WHY RESIDENTIAL PROPERTY PRICES STILL MATTER
by Matthew Smith | 24 Aug 2016
The “other” issue banks still have on their plates — the so-called residential housing property bubble — continues to loom large over the economy, a local funds manager presenting at his investment firm’s overseas headquarters, points out.
While regulatory capital and cost of funding issues have taken centre stage in recent weeks and months, rising property prices and high household debt to GDP remain key concerns for investors and the economy as a whole, says Simon Mawhinney, Allan Gray Australia’s chief investment officer, speaking at his firm’s recent investment conference in Cape Town.
The so-called residential property bubble dominated the public discussion in the middle and towards the end of last year before it was cooled off when the Australian Prudential Regulatory Authority forced banks to tighten their lending standards.
Mawhinney uses the forum at the firm’s offshore investment conference to highlight the risks that lay ahead in the economy stemming from 20 years of high single-digit credit growth which has fuelled residential property prices and led the banks and other related companies to perform well over this time.
“We think this will end so we’ve chosen not to invest in sectors exposed to this,” Mawhinney says.
Allan Gray’s fund invests mostly in materials and energy companies such as oil and gas companies as well as gold and aluminium producers.
“When we look back some years from now, we’ll say, with the benefit of hindsight, that this was an extreme bubble that everyone could see from a mile away,” Mawhinney says.

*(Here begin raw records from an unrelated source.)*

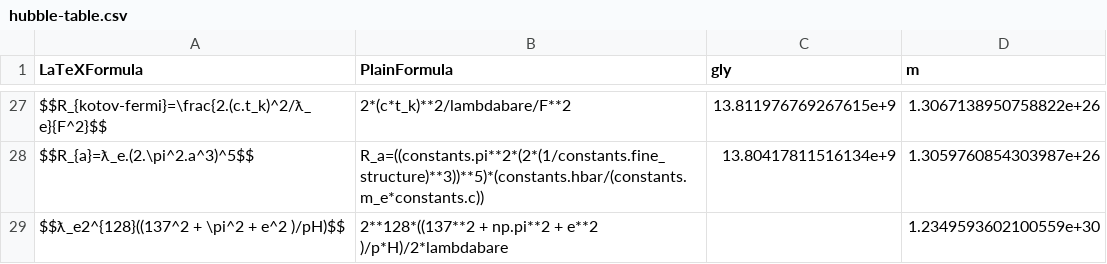
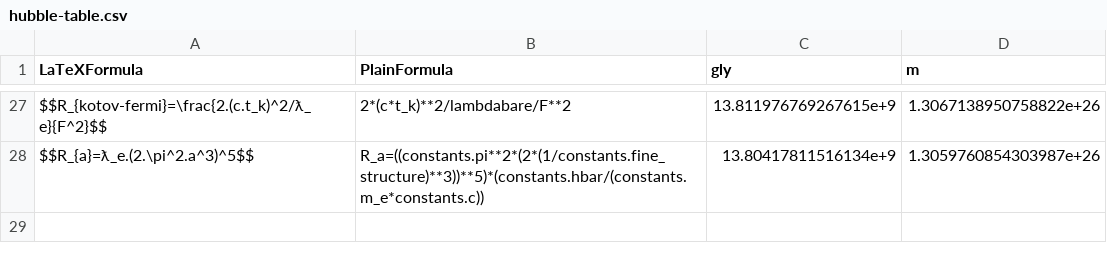
Before and after one commit to LaGuer/hubble-table, a CSV file: hubble-table.csv, drawn as a sheet; only a part is shown, gaps mark what is left out; the diff names each change by its address in the sheet, - before the commit and + after, or states it on an @@ line.

Commit message:
Update hubble-table.csv

```diff
--- a/hubble-table.csv
+++ b/hubble-table.csv
-row 29: $$ƛ_e2^{128}((137^2 + \pi^2 + e^2 )/pH)$$ | 2**128*((137**2 + np.pi**2 + e**2 )/p*H)/2*lambdabare |  | 1.2349593602100559e+30
```
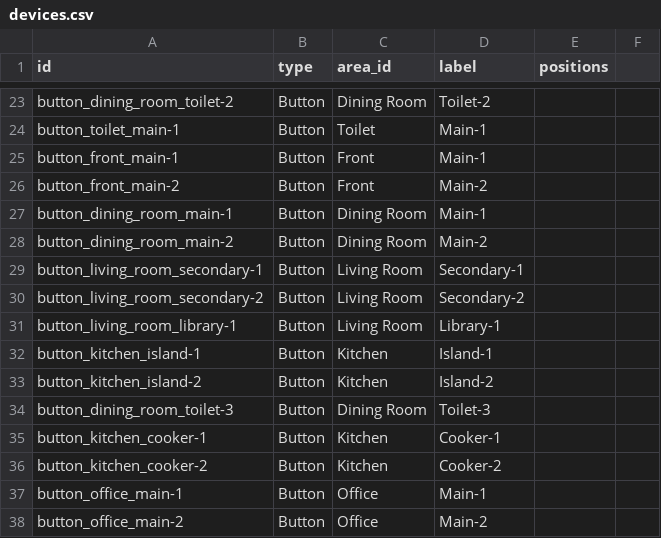
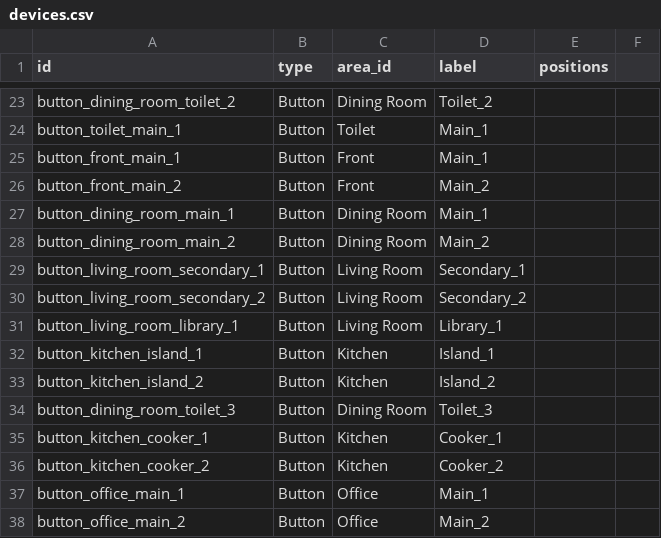
Before and after one commit to kospiotr/home-doc, a CSV file: nuxt/public/data/devices.csv, drawn as a sheet; only a part is shown, gaps mark what is left out; the diff covers the shown part only; the diff names each change by its address in the sheet, - before the commit and + after, or states it on an @@ line.

```diff
--- a/nuxt/public/data/devices.csv
+++ b/nuxt/public/data/devices.csv
-A23 (id): button_dining_room_toilet-2
+A23 (id): button_dining_room_toilet_2
-D23 (label): Toilet-2
+D23 (label): Toilet_2
-A24 (id): button_toilet_main-1
+A24 (id): button_toilet_main_1
-D24:D25 (label): Main-1
+D24:D25 (label): Main_1
-A25 (id): button_front_main-1
+A25 (id): button_front_main_1
-A26 (id): button_front_main-2
+A26 (id): button_front_main_2
-D26 (label): Main-2
+D26 (label): Main_2
-A27 (id): button_dining_room_main-1
+A27 (id): button_dining_room_main_1
-D27 (label): Main-1
+D27 (label): Main_1
-A28 (id): button_dining_room_main-2
+A28 (id): button_dining_room_main_2
-D28 (label): Main-2
+D28 (label): Main_2
-A29 (id): button_living_room_secondary-1
+A29 (id): button_living_room_secondary_1
-D29 (label): Secondary-1
+D29 (label): Secondary_1
-A30 (id): button_living_room_secondary-2
+A30 (id): button_living_room_secondary_2
-D30 (label): Secondary-2
+D30 (label): Secondary_2
-A31 (id): button_living_room_library-1
+A31 (id): button_living_room_library_1
-D31 (label): Library-1
+D31 (label): Library_1
-A32 (id): button_kitchen_island-1
+A32 (id): button_kitchen_island_1
-D32 (label): Island-1
+D32 (label): Island_1
-A33 (id): button_kitchen_island-2
+A33 (id): button_kitchen_island_2
-D33 (label): Island-2
+D33 (label): Island_2
-A34 (id): button_dining_room_toilet-3
+A34 (id): button_dining_room_toilet_3
-D34 (label): Toilet-3
+D34 (label): Toilet_3
-A35 (id): button_kitchen_cooker-1
+A35 (id): button_kitchen_cooker_1
-D35 (label): Cooker-1
+D35 (label): Cooker_1
-A36 (id): button_kitchen_cooker-2
+A36 (id): button_kitchen_cooker_2
-D36 (label): Cooker-2
+D36 (label): Cooker_2
-A37 (id): button_office_main-1
+A37 (id): button_office_main_1
-D37 (label): Main-1
+D37 (label): Main_1
-A38 (id): button_office_main-2
+A38 (id): button_office_main_2
-D38 (label): Main-2
+D38 (label): Main_2
```
Also changed, not shown: 161 edited cells elsewhere in this file, nuxt/public/data/areas.csv, nuxt/public/data/outputs.csv, 16 other files.
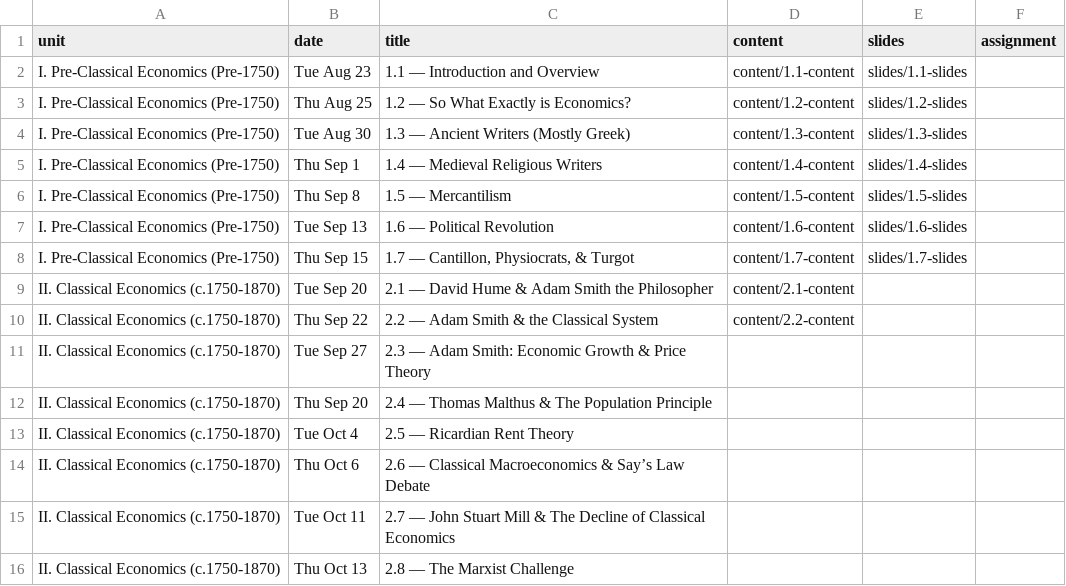
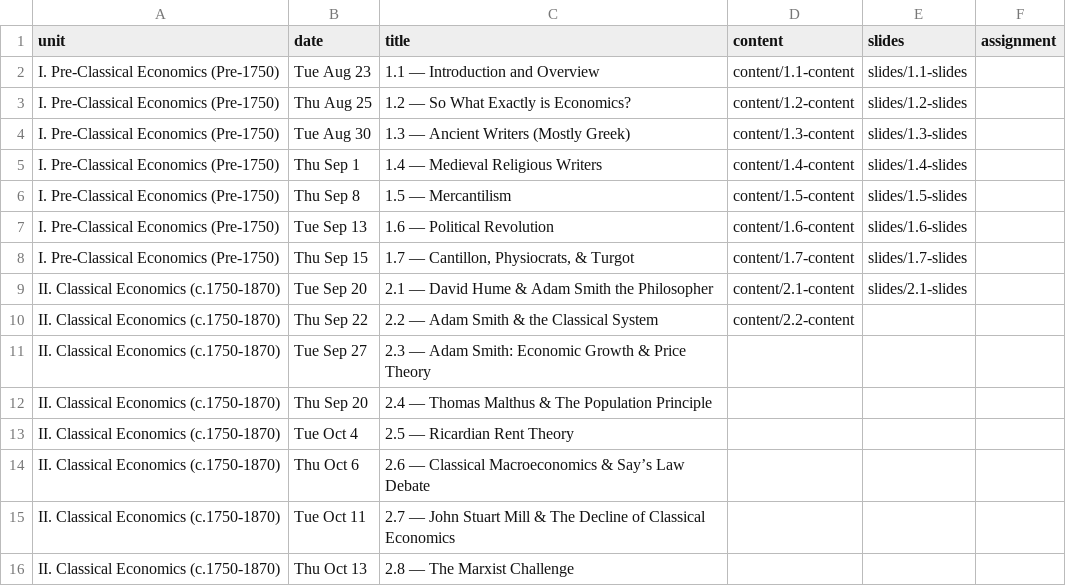
Before and after one commit to ryansafner/thoughtF22, a CSV file: data/schedule.csv, drawn as a sheet; only a part is shown.

Commit message:
2.1 slides

```diff
--- a/data/schedule.csv
+++ b/data/schedule.csv
@@ -8,3 +8,3 @@ I. Pre-Classical Economics (Pre-1750),Tue Sep 13,1.6 — Political Revolution,co
 I. Pre-Classical Economics (Pre-1750),Thu Sep 15,"1.7 — Cantillon, Physiocrats, & Turgot",content/1.7-content,slides/1.7-slides,
-II. Classical Economics (c.1750-1870),Tue Sep 20,2.1 — David Hume & Adam Smith the Philosopher,content/2.1-content,,
+II. Classical Economics (c.1750-1870),Tue Sep 20,2.1 — David Hume & Adam Smith the Philosopher,content/2.1-content,slides/2.1-slides,
 II. Classical Economics (c.1750-1870),Thu Sep 22,2.2 — Adam Smith & the Classical System,content/2.2-content,,
```
Also changed, not shown: 9 other files.
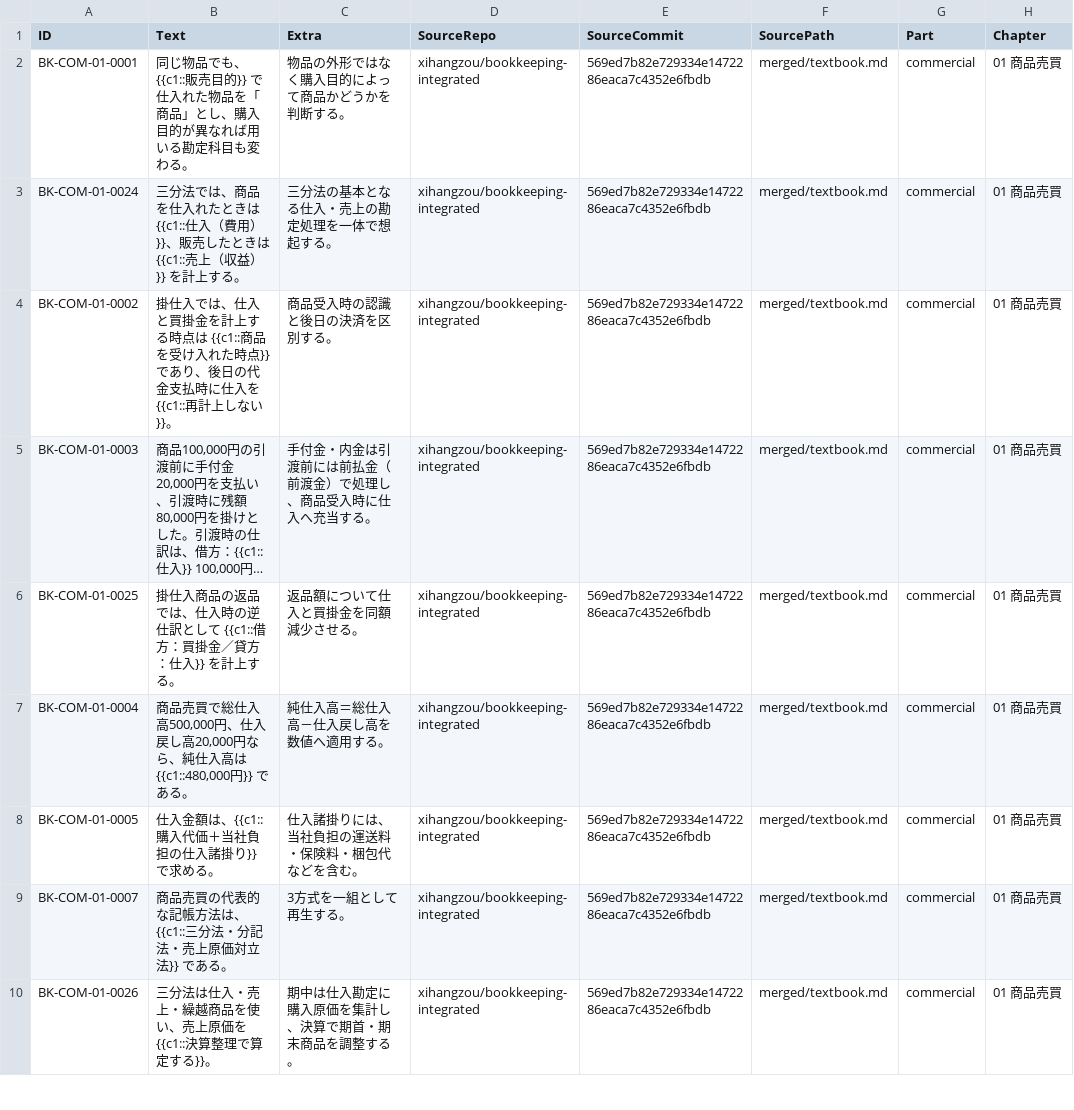
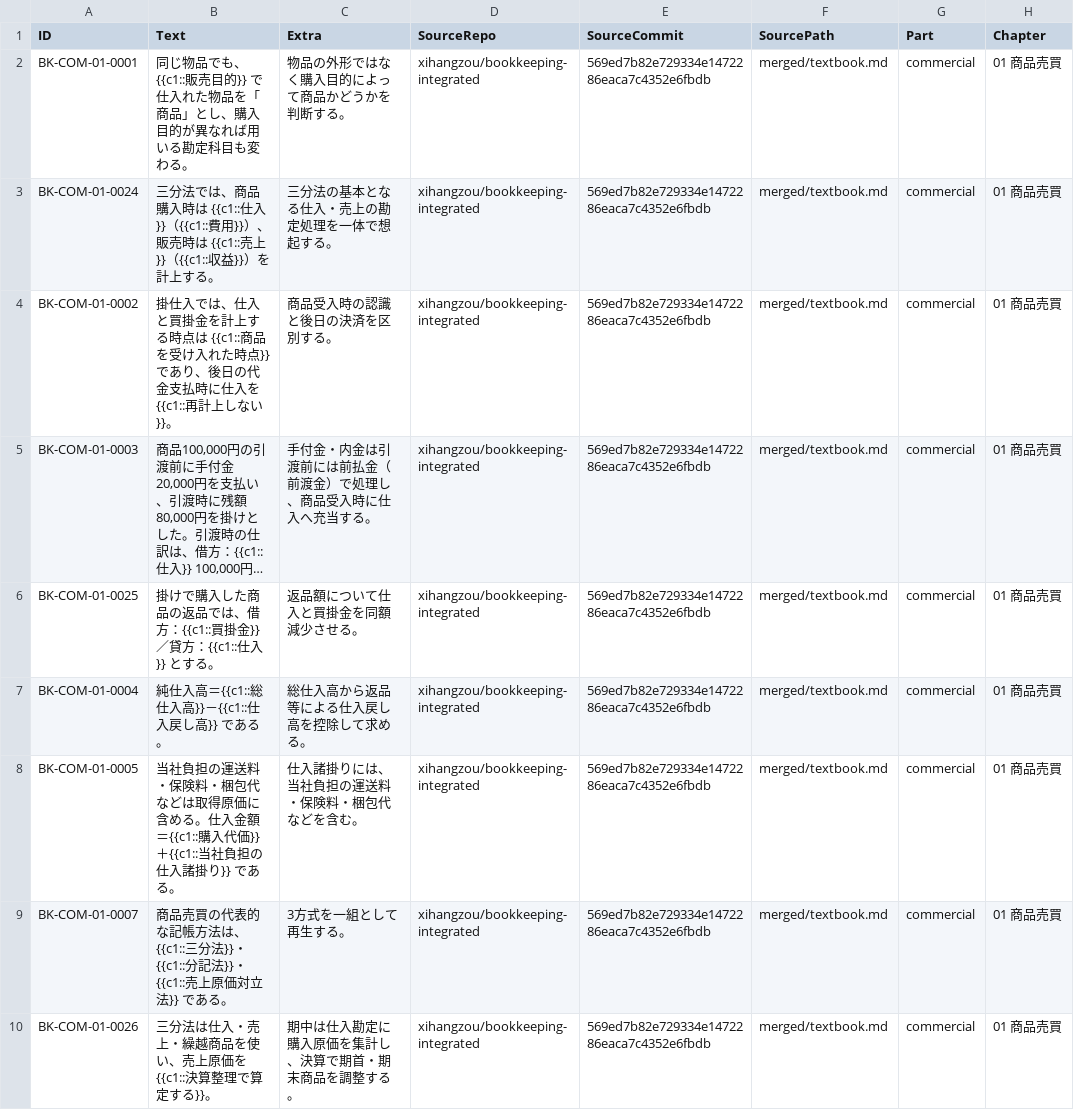
Before and after one commit to xihangzou/bookkeeping-anki, a TSV file: production/notes/COM-01.tsv, drawn as a sheet; only a part is shown; long unchanged cells end in …; the diff covers the shown part only; the diff names each change by its address in the sheet, - before the commit and + after, or states it on an @@ line.

Commit message:
Audit COM-01 notes under v1.6 recall rules

```diff
--- a/production/notes/COM-01.tsv
+++ b/production/notes/COM-01.tsv
-B3 (Text): …は、商品を仕入れたときは {{c1::仕入（費用）}}、販売したときは {{c1::売上（収益）}} を計上す…
+B3 (Text): …は、商品購入時は {{c1::仕入}}（{{c1::費用}}）、販売時は {{c1::売上}}（{{c1::収益}}）を計上す…
-B6 (Text): 掛仕入商品の返品では、仕入時の逆仕訳として {{c1::借方：買掛金／貸方：仕入}} を計上する。
+B6 (Text): 掛けで購入した商品の返品では、借方：{{c1::買掛金}}／貸方：{{c1::仕入}} とする。
-B7 (Text): 商品売買で総仕入高500,000円、仕入戻し高20,000円なら、純仕入高は {{c1::480,000円}} である…
+B7 (Text): 純仕入高＝{{c1::総仕入高}}－{{c1::仕入戻し高}} である…
-C7 (Extra): 純仕入高＝総仕入高－仕入戻し高を数値へ適用する。
+C7 (Extra): 総仕入高から返品等による仕入戻し高を控除して求める。
-B8 (Text): 仕入金額は、{{c1::購入代価＋当社負担の仕入諸掛り}} で求める。
+B8 (Text): 当社負担の運送料・保険料・梱包代などは取得原価に含める。仕入金額＝{{c1::購入代価}}＋{{c1::当社負担の仕入諸掛り}} である。
-B9 (Text): …{{c1::三分法・分記法・売上原価…
+B9 (Text): …{{c1::三分法}}・{{c1::分記法}}・{{c1::売上原価…
```
Also changed, not shown: 21 edited cells elsewhere in this file.
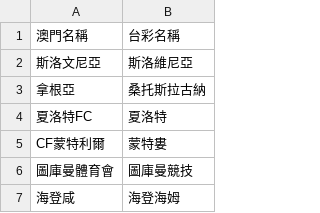
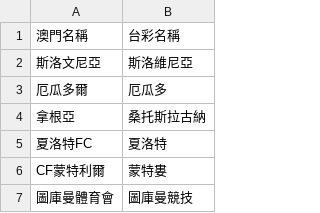
Before and after one commit to DanielTsai117/sport_ref, a CSV file: soccer_team_mapping.csv, drawn as a sheet; only a part is shown; the shorter side is filled out with more unchanged rows; the diff names each change by its address in the sheet, - before the commit and + after, or states it on an @@ line.

Commit message:
Update soccer_team_mapping.csv

```diff
--- a/soccer_team_mapping.csv
+++ b/soccer_team_mapping.csv
+row 3: 厄瓜多爾 | 厄瓜多
```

He points out that as a result of very high property prices, household debt to GDP has risen considerably and now is at 185 per cent of GDP.
“Australian households are the most indebted households in the world,” he highlights.
“Yet loan delinquencies in Australia have been very low,” he continues.
Meanwhile he points out that house prices have risen, businesses have performed well and there has been very little bad debt.
“Australia has very high residential property prices, which have probably surpassed every other country. Property prices growing faster than inflation is simply impossible to maintain over the long term. You can’t have a salary that rises with inflation and property prices that rise faster than inflation; in the long run something breaks,” Mawhinney says.
Non-performing loans are very low and impaired loans only represent 0.33 per cent of the total loan book, he says, referencing APRA data.
“This is extraordinarily low and delinquencies are likely to get worse from here, which would challenge bank earnings,” Mawhinney highlights.
He notes that compared to the benchmark his local funds are “very underweight” the financials sector.